Greece and Crete

Economy

Crete has the lowest unemployment in Greece. The tourist sector forms the largest part, but there is substantial agricultural production and processing.

Current military

There is a large Royal Air Force base at Heraklion and a US-UK signals intelligence facility.

Second World War

In Operation Mercury, Crete was conquered by German air assault forces, but at extremely heavy cost that prevented Germany from using large airborne forces in the rest of the war.

Ancient society

Crete in the context of ancient Greece

It was the site of the Minoan civilization.

In stories from Greek mythology, King Minos had a Minotaur inside a giant labyrinth, but it was killed by the Athenian hero Theseus who used string to find his way out of the maze.

Ancient languages and scripts

Not much is known about the language of early Minoan civilization, but this language was not Greek. The Greek language (through the archaic variety of Mycenaean Greek) arrived in Crete progressively, approximately from 1450 BC on, during the late period of the Minoan civilization, along with the settlement of Mycenaean rulers.[1][2] Three scripts were used in the Minoan civilization:

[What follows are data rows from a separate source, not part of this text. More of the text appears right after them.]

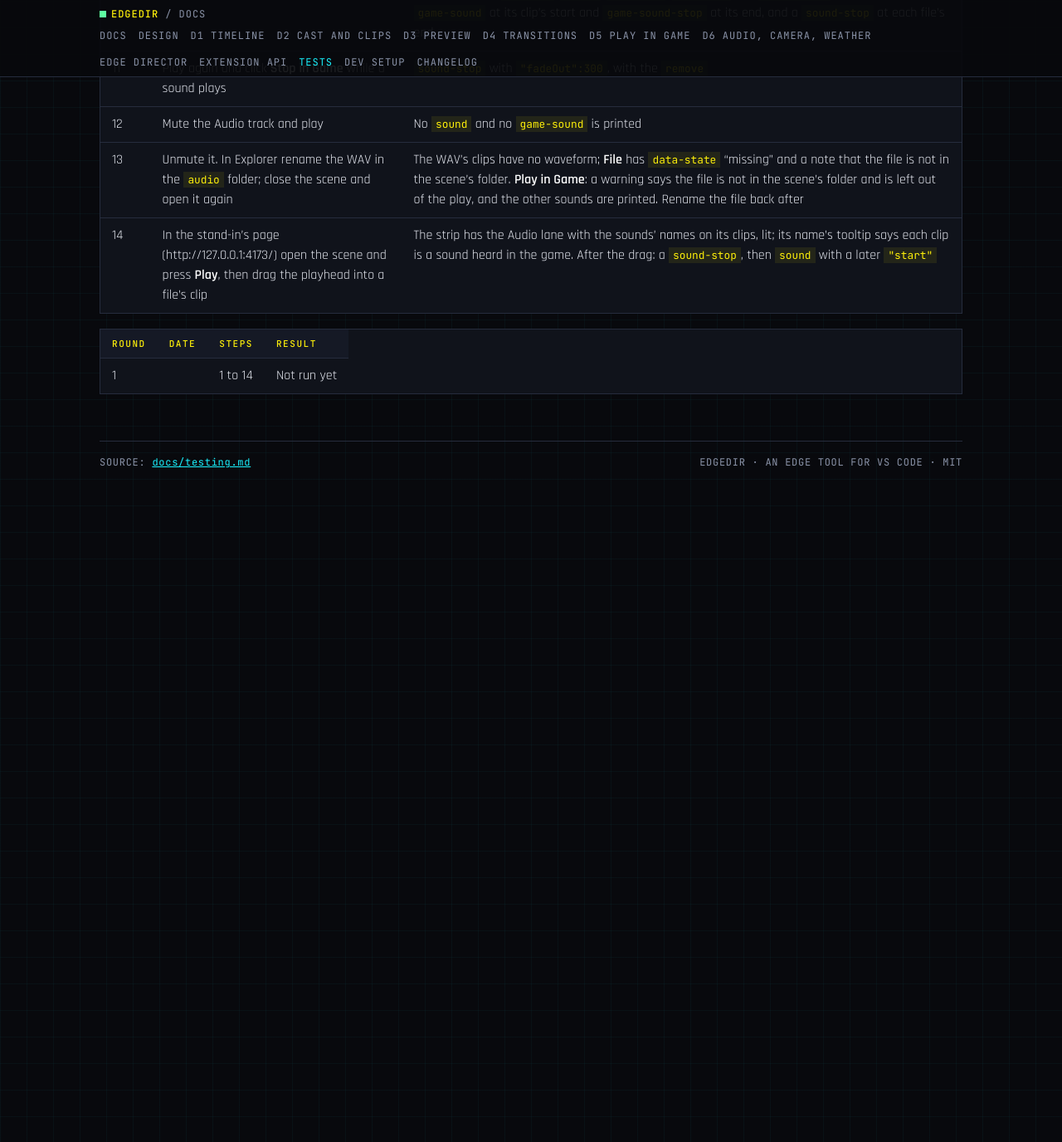
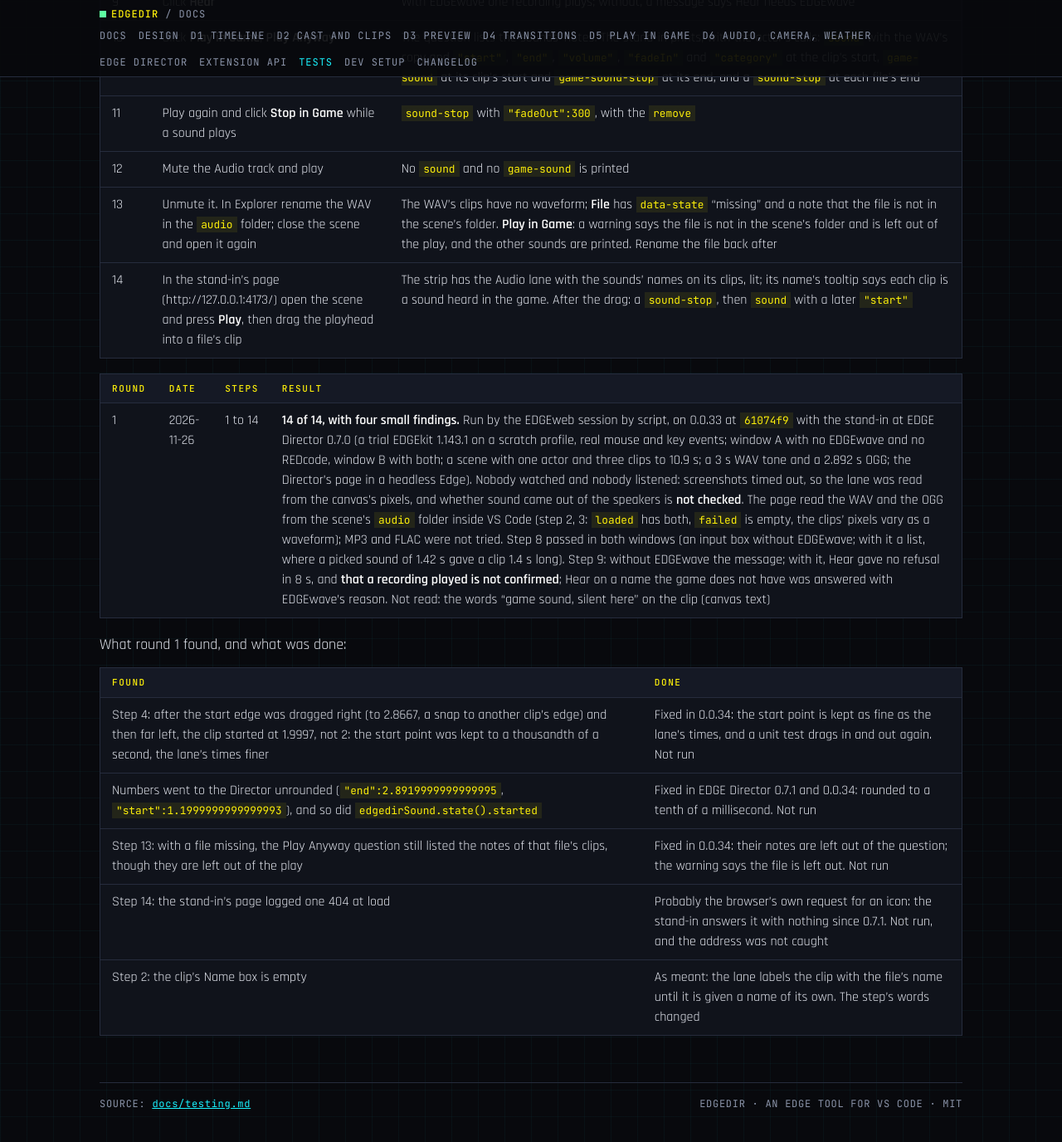
Before and after one commit to Edgemodders/EDGEdir, a Jekyll site: the page built from docs/testing.md, in a window 1280 px wide and 1400 px high, scrolled down 45535 px. Shown: the top 1376 px of the window at 83% size. Built offline with Jekyll 4.4.1, drawn with Linux system fonts in a browser that asks for light colours; before the commit the page ends 46165 px from its top, so only the background shows below that; some of the changed text lies outside the part shown.

Commit message:
D6b's round by script recorded (14 of 14), with its four small fixes (0.0.34, EDGE Director 0.7.1)
Co-Authored-By: Claude Fable 5.2 <noreply@anthropic.com>

```diff
--- a/director/play.mjs
+++ b/director/play.mjs
@@ -281,10 +281,11 @@ export class Player {
         // A file that did not come with the scene was said when the play began.
         if (!file) return;
         fade = Math.min(cue.fadeOut ?? 0, lasts);
-        const start = (cue.in ?? 0) + offset;
+        const tidy = (n) => Math.round(n * 1e4) / 1e4;
+        const start = tidy((cue.in ?? 0) + offset);
         const s = await audio.play(file, {
           start,
-          end: (cue.in ?? 0) + (cue.end - cue.t),
+          end: tidy((cue.in ?? 0) + (cue.end - cue.t)),
           volume: cue.volume ?? 1,
           // A sound started part way in has had some or all of its fade in.
           fadeIn: Math.round(Math.max(0, (cue.fadeIn ?? 0) - offset) * 1000),
--- a/director/rednode-app.json
+++ b/director/rednode-app.json
@@ -1,7 +1,7 @@
 {
   "id": "edge-director",
   "name": "EDGE Director",
-  "version": "0.7.0",
+  "version": "0.7.1",
   "author": "Edgemodders",
   "description": "EDGEdir's app in the game: open a scene from EDGEdir's Desk, play it on real people where it belongs, start it again or from any moment, go to its actors, and put them and the scene where they should be: each change is saved to the scene's file, and EDGEdir in VS Code follows. It writes a workspot for each actor from the game's own animations, spawns the cast, and jumps each actor from clip to clip on time. A scene's weather and sounds play with it. EDGEdir's Play in Game in VS Code sends it scenes too. Asks for the bridge and archives permissions.",
   "entry": "index.html",
--- a/director/standin.ts
+++ b/director/standin.ts
@@ -146,6 +146,8 @@ if (port) {
       }
       if (kit && url === "/rednode-ui.js") return void res.writeHead(200, { "Content-Type": types[".js"] }).end(fs.readFileSync(kit));
       if (url === "/rednode-stub.js") return void res.writeHead(200, { "Content-Type": types[".js"] }).end(Stub);
+      // A browser asks for an icon by itself: there is none, and that is no fault.
+      if (url === "/favicon.ico") return void res.writeHead(204).end();
       const name = url === "/" ? "index.html" : path.basename(url);
       const file = path.join(pageDir, name);
       if (!types[path.extname(name)] || !fs.existsSync(file)) return void res.writeHead(404).end();
--- a/docs/testing.md
+++ b/docs/testing.md
@@ -13,7 +13,7 @@ Last updated 2026-11-17.
 | Test | Kind | Phase | Last run | Result |
 |---|---|---|---|---|
 | [Type check, build and unit tests](#type-check-build-and-unit-tests) | Automated, also on GitHub (Check) | Scaffold, D1, D2 | 2026-11-26 | Pass, 97 tests |
-| [D6b Audio](#d6b-audio) | Hand, in VS Code, and a stand-in for the game | D6b | | Not run yet (0.0.33, EDGE Director 0.7.0) |
+| [D6b Audio](#d6b-audio) | Hand, in VS Code, and a stand-in for the game | D6b | 2026-11-26 | By script: round 1, 14 of 14 (0.0.33, EDGE Director 0.7.0); nobody listened. Four small fixes from its notes in 0.0.34 with EDGE Director 0.7.1, not run |
 | [The owner's tests, A to I](#the-owners-tests) | By hand, the owner: A to D in VS Code, E to I in the game | D1 to D5, DR1 to DR3, D6a, D6b | 2026-11-20 | Test E partly run: E1, E2, E3 and E5 pass, in the game for the first time. The rest not run |
 | [D6a Weather](#d6a-weather) | Hand, in VS Code with the game's files, and a stand-in for the game | D6a | 2026-11-21 | By script: round 1, 8 of 11 (0.0.29); the fixes of 0.0.30 passed their rerun. 0.0.31's small changes and 0.0.32's fixes passed by script, but for the game path warning's text, read in the log only |
 | [DR3 Pins](#dr3-pins) | Hand, in a browser, with a stand-in for the game; no game | DR3, part 1 | 2026-11-21 | By script: round 1, 10 of 10 (0.0.29, EDGE Director 0.6.0) |
@@ -53,7 +53,7 @@ Every hand test (D1, D2, D3) has passed a round run by script in another session
 - **The owner's Tests E to H**, in the game with EDGE Director's window (E: 14 steps, play; F: 10 steps, adjust; G: 8 steps, pins; H: 8 steps, weather): not run yet. Nothing of EDGEdir has run in the game at all.
 - **DR1, DR2, DR3 Pins, DR3 Pins in the editor and D6a Weather** have each passed by script (2026-11-21): their rounds on 0.0.29, and the fixes of 0.0.30 with EDGE Director 0.6.1 in a rerun. D5d's step 3 passed in both its cases; Open the Download itself was not pressed.
 - **0.0.31's three small changes** ran by script on 2026-11-25: the last weather clip's sentence passes; the warning for an `edgedir.gamePath` that is no game folder passes with its path misprinted; the weather list coming by itself missed. 0.0.32's fix for the list passed its rerun. Open: the corrected warning's text has been read in the log only, not in the warning itself.
-- **D6b Audio** (0.0.33 with EDGE Director 0.7.0, 2026-11-26): its round by script (14 steps) has not run, and the owner's Test I (9 steps, in the game) has not run.
+- **D6b Audio** passed its round by script on 2026-11-26 (14 of 14 on 0.0.33; nobody listened, so that sound is heard is the owner's to say). The four small fixes of 0.0.34 with EDGE Director 0.7.1 from its notes are not run. The owner's Test I (9 steps, in the editor and the game) has not run.
 - **The owner's Tests A to D** (the spot tests S1 to S12): none run yet.
 - The fix of 0.0.8 (a change the inspector refuses puts its box back) passed in D3's round.
 
@@ -825,7 +825,7 @@ EDGEdir 0.0.33 with EDGE Director 0.7.0 (2026-11-26). The audio track in VS Code
 | Step | Do | Expect |
 |---|---|---|
 | 1 | **Add Track**, Audio, and select the track | The toolbar has **Add Sound File** and **Add Game Sound**, and no Add Clip; the inspector has the same two buttons and a note that sounds are heard flat in the game |
-| 2 | Put the playhead at 2 s and click **Add Sound File**; pick the WAV | A clip at 2 s as long as the file, selected, named for the file, with its waveform. The file is in `audio` beside the scene's file. The inspector has **File** (`data-state` "found"), its length, **Volume** 1, **Fade in (s)**, **Fade out (s)**, **Follows**, and under **In the game** that it is heard flat, as if at V. `edgedirSound.state().loaded` has the file |
+| 2 | Put the playhead at 2 s and click **Add Sound File**; pick the WAV | A clip at 2 s as long as the file, selected, labelled with the file's name on the lane (its Name box is empty), with its waveform. The file is in `audio` beside the scene's file. The inspector has **File** (`data-state` "found"), its length, **Volume** 1, **Fade in (s)**, **Fade out (s)**, **Follows**, and under **In the game** that it is heard flat, as if at V. `edgedirSound.state().loaded` has the file |
 | 3 | Add the same file again at 12 s; then the MP3 or OGG at 20 s | The `audio` folder has the WAV once, and the second file. Each clip has a waveform (say if the MP3 or OGG has none: **File** then says why) |
 | 4 | Drag the first clip's start edge 1 s to the right; then drag it left as far as it goes | The clip starts 1 s later and is 1 s shorter, the waveform loses its start, and the inspector says it plays from 1 s of the file. Dragged left it stops where the file starts. The end edge stops at the file's end the same way |
 | 5 | Set **Volume** to 0.5, then to 3; **Fade in (s)** to 99 | 0.5 is taken and the waveform is lower. 3 and 99 are refused with a message, and the box goes back |
@@ -841,4 +841,14 @@ EDGEdir 0.0.33 with EDGE Director 0.7.0 (2026-11-26). The audio track in VS Code
 
 | Round | Date | Steps | Result |
 |---|---|---|---|
-| 1 | | 1 to 14 | Not run yet |
+| 1 | 2026-11-26 | 1 to 14 | **14 of 14, with four small findings.** Run by the EDGEweb session by script, on 0.0.33 at `61074f9` with the stand-in at EDGE Director 0.7.0 (a trial EDGEkit 1.143.1 on a scratch profile, real mouse and key events; window A with no EDGEwave and no REDcode, window B with both; a scene with one actor and three clips to 10.9 s; a 3 s WAV tone and a 2.892 s OGG; the Director's page in a headless Edge). Nobody watched and nobody listened: screenshots timed out, so the lane was read from the canvas's pixels, and whether sound came out of the speakers is **not checked**. The page read the WAV and the OGG from the scene's `audio` folder inside VS Code (step 2, 3: `loaded` has both, `failed` is empty, the clips' pixels vary as a waveform); MP3 and FLAC were not tried. Step 8 passed in both windows (an input box without EDGEwave; with it a list, where a picked sound of 1.42 s gave a clip 1.4 s long). Step 9: without EDGEwave the message; with it, Hear gave no refusal in 8 s, and **that a recording played is not confirmed**; Hear on a name the game does not have was answered with EDGEwave's reason. Not read: the words "game sound, silent here" on the clip (canvas text) |
+
+What round 1 found, and what was done:
+
+| Found | Done |
+|---|---|
+| Step 4: after the start edge was dragged right (to 2.8667, a snap to another clip's edge) and then far left, the clip started at 1.9997, not 2: the start point was kept to a thousandth of a second, the lane's times finer | Fixed in 0.0.34: the start point is kept as fine as the lane's times, and a unit test drags in and out again. Not run |
+| Numbers went to the Director unrounded (`"end":2.8919999999999995`, `"start":1.1999999999999993`), and so did `edgedirSound.state().started` | Fixed in EDGE Director 0.7.1 and 0.0.34: rounded to a tenth of a millisecond. Not run |
+| Step 13: with a file missing, the Play Anyway question still listed the notes of that file's clips, though they are left out of the play | Fixed in 0.0.34: their notes are left out of the question; the warning says the file is left out. Not run |
+| Step 14: the stand-in's page logged one 404 at load | Probably the browser's own request for an icon: the stand-in answers it with nothing since 0.7.1. Not run, and the address was not caught |
+| Step 2: the clip's Name box is empty | As meant: the lane labels the clip with the file's name until it is given a name of its own. The step's words changed |
--- a/package.json
+++ b/package.json
@@ -2,7 +2,7 @@
   "name": "edgedir",
   "displayName": "EDGEdir: Cyberpunk 2077 Animation Director",
   "description": "A director's tool for the video game Cyberpunk 2077: design and stitch animations and acting sequences for the game's characters, and play them in the running game. A game modding tool.",
-  "version": "0.0.33",
+  "version": "0.0.34",
   "publisher": "edgemodders",
   "preview": true,
   "pricing": "Free",
--- a/src/sound.ts
+++ b/src/sound.ts
@@ -77,7 +77,8 @@ export function soundLabel(clip: Clip): string | undefined {
 function written(s: Sound): Record<string, unknown> {
   const out: Record<string, unknown> = s.file ? { file: s.file } : { event: s.event };
   if (s.file && s.seconds) out.seconds = round(s.seconds);
-  if (s.file && s.in > Eps) out.in = round(s.in);
+  // As fine as the lane's own times, so an edge dragged in and out again comes back to where it was.
+  if (s.file && s.in > Eps) out.in = Math.round(s.in * 1e6) / 1e6;
   if (Math.abs(s.volume - 1) > Eps) out.volume = round(s.volume);
   if (s.fadeIn > Eps) out.fadeIn = round(s.fadeIn);
   if (s.fadeOut > Eps) out.fadeOut = round(s.fadeOut);
--- a/webview/sound.ts
+++ b/webview/sound.ts
@@ -149,7 +149,7 @@ export function mountSound(): PageSound {
         source.connect(gain).connect(a.destination);
         source.start(at, (cue.in ?? 0) + offset, lasts);
         playing.push({ source, gain });
-        started.push({ file: cue.file, at: Math.max(cue.t, from), offset: (cue.in ?? 0) + offset, lasts });
+        started.push({ file: cue.file, at: Math.max(cue.t, from), offset: Math.round(((cue.in ?? 0) + offset) * 1e4) / 1e4, lasts: Math.round(lasts * 1e4) / 1e4 });
       }
     },
     stop,
```
Also changed, not shown: CLAUDE.md (+1 -0 lines), docs/d6-audio-camera-weather.md (+2 -2 lines), docs/index.md (+1 -1 lines), src/extension.ts (+8 -2 lines), test/sound.test.ts (+4 -0 lines), README.md, 1 other file.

  • The Cretan hieroglyphs, especially documented thanks to the Phaistos Disc, remain undeciphered. They could have been used to write the early language of Minoans.
  • The Linear A syllabary remains undeciphered. It could have been used to write the early language of Minoans.
  • The Linear B syllabary is deciphered: it was used to write Mycenaean Greek during the late period of the Minoan civilization. It was totally different from the classical, Greek alphabet, which appeared much later.

Footnotes

  1. As stated in The permanent exhibition of the Irakleio Archaeological Museum.
  2. AMOURETTI Marie-Claire & RUZÉ Françoise (1978, reed. 1988) Le Monde grec antique, Paris: Hachette, p. 24, 32, 34-35